-- Prompt --
Retype, exactly as they appear below, the lines between the line holding "rendering; blank space fills up the shorter version." and the line holding "docs(claude-md): refresh tournament", both ends included.
== Provided material
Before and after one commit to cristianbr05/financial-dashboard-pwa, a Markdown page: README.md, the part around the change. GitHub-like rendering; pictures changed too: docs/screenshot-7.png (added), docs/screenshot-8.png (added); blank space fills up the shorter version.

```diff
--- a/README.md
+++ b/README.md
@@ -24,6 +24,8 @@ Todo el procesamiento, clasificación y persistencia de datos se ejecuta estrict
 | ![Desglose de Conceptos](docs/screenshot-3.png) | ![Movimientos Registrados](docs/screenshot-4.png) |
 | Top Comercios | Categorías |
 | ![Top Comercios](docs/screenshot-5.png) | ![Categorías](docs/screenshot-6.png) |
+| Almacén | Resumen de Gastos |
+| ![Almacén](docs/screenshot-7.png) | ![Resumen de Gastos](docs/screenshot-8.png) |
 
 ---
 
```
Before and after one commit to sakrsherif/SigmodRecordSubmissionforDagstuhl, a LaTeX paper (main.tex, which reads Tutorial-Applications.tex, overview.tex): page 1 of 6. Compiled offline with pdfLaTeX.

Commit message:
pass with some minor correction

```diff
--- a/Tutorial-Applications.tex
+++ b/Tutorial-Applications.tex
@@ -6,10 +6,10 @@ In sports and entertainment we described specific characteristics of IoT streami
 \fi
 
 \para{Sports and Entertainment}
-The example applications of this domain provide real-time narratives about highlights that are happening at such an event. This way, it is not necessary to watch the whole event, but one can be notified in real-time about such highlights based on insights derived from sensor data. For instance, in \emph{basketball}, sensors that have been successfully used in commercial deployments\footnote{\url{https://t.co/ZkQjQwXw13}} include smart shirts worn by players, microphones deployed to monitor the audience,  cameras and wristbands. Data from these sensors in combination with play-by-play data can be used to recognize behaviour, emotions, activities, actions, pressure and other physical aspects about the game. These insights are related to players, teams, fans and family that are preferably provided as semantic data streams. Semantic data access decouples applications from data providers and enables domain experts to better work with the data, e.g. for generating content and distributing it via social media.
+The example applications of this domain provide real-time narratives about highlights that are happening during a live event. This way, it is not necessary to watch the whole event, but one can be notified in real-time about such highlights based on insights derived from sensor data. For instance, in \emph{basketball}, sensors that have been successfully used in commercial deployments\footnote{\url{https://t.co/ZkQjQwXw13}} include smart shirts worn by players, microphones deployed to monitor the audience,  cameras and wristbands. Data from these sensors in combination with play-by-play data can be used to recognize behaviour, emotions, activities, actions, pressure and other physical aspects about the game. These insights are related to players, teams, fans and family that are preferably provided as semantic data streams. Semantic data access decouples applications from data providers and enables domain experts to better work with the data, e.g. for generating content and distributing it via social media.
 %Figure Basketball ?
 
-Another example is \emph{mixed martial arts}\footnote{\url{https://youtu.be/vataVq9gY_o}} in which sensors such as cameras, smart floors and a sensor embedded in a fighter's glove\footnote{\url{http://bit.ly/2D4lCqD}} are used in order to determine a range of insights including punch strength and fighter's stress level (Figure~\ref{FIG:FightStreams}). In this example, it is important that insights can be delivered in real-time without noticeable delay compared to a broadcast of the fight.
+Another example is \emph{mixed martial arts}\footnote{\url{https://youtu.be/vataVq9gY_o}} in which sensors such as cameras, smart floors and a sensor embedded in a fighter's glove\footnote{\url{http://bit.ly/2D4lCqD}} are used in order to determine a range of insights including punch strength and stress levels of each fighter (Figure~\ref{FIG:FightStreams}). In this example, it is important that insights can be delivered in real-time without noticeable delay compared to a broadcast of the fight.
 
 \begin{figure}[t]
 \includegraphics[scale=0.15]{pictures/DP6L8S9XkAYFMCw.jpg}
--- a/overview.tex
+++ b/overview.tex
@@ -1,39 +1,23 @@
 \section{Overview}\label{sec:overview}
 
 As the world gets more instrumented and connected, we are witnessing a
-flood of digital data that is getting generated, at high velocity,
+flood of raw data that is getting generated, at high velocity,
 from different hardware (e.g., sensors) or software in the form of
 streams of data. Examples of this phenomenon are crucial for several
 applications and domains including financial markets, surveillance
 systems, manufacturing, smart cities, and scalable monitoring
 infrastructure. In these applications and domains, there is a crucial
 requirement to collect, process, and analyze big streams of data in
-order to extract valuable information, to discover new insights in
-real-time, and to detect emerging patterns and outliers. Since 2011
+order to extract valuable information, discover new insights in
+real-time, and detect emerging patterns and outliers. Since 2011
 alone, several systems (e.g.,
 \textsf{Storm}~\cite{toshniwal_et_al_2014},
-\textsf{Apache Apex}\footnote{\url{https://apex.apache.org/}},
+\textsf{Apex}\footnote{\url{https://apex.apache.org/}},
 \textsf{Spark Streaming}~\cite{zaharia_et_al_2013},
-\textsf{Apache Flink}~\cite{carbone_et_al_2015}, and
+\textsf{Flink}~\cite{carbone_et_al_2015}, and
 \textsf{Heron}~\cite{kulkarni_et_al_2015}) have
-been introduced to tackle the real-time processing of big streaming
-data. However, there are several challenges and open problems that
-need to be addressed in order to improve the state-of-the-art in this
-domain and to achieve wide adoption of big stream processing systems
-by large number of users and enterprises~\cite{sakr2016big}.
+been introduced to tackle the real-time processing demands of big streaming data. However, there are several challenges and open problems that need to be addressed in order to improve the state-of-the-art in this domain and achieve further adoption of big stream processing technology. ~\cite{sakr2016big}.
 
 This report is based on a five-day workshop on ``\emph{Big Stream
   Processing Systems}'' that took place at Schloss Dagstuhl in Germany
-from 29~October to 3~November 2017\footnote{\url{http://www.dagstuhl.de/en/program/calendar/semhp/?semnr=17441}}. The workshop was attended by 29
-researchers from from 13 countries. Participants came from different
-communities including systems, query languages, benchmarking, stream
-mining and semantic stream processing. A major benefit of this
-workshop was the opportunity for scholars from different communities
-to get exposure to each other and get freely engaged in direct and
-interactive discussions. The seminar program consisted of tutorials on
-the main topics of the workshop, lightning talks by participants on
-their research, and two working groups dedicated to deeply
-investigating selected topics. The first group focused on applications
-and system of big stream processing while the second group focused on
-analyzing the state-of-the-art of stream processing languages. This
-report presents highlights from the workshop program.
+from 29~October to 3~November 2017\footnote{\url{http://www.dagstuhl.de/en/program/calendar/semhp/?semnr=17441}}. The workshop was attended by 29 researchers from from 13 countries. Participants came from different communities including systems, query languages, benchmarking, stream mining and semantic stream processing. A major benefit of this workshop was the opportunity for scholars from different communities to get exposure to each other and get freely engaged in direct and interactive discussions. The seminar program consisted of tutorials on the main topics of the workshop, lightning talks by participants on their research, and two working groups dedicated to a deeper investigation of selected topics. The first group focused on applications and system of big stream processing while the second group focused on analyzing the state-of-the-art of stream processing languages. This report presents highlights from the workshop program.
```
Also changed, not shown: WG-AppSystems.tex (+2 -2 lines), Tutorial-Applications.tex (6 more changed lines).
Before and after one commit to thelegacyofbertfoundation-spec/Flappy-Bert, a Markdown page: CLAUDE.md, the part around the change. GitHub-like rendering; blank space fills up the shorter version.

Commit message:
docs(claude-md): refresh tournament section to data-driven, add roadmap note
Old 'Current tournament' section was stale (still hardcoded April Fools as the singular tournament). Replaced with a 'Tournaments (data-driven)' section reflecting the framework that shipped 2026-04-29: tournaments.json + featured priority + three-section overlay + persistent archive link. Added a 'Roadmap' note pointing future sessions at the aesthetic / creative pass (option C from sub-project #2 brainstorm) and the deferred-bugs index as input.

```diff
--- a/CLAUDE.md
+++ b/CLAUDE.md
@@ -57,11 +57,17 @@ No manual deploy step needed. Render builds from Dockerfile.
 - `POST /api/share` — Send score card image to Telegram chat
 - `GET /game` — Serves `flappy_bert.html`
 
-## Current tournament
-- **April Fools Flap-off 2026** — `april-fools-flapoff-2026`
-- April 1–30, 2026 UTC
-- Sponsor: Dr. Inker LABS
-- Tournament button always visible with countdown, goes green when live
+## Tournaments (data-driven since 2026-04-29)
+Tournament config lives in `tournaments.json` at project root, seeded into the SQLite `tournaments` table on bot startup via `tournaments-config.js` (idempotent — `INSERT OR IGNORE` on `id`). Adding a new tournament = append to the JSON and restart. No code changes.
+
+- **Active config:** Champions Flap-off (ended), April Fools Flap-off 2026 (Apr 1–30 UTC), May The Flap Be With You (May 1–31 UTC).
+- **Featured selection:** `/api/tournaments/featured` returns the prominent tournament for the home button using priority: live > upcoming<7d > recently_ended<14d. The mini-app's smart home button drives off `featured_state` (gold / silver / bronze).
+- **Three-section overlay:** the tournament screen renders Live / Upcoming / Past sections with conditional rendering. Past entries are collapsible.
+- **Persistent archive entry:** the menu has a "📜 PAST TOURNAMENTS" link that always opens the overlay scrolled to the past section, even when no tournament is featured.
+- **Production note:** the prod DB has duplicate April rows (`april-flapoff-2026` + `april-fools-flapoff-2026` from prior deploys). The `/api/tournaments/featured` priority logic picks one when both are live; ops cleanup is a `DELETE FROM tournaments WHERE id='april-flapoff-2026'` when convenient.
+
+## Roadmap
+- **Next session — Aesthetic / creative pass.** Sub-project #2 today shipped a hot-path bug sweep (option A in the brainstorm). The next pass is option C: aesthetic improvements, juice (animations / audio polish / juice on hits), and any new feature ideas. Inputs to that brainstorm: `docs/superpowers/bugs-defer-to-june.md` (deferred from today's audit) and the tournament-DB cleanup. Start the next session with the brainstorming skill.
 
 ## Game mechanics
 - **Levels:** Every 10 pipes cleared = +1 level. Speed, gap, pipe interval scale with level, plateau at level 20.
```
====
-- Output of the task --
Before and after one commit to thelegacyofbertfoundation-spec/Flappy-Bert, a Markdown page: CLAUDE.md, the part around the change. GitHub-like rendering; blank space fills up the shorter version.

Commit message:
docs(claude-md): refresh tournament section to data-driven, add roadmap note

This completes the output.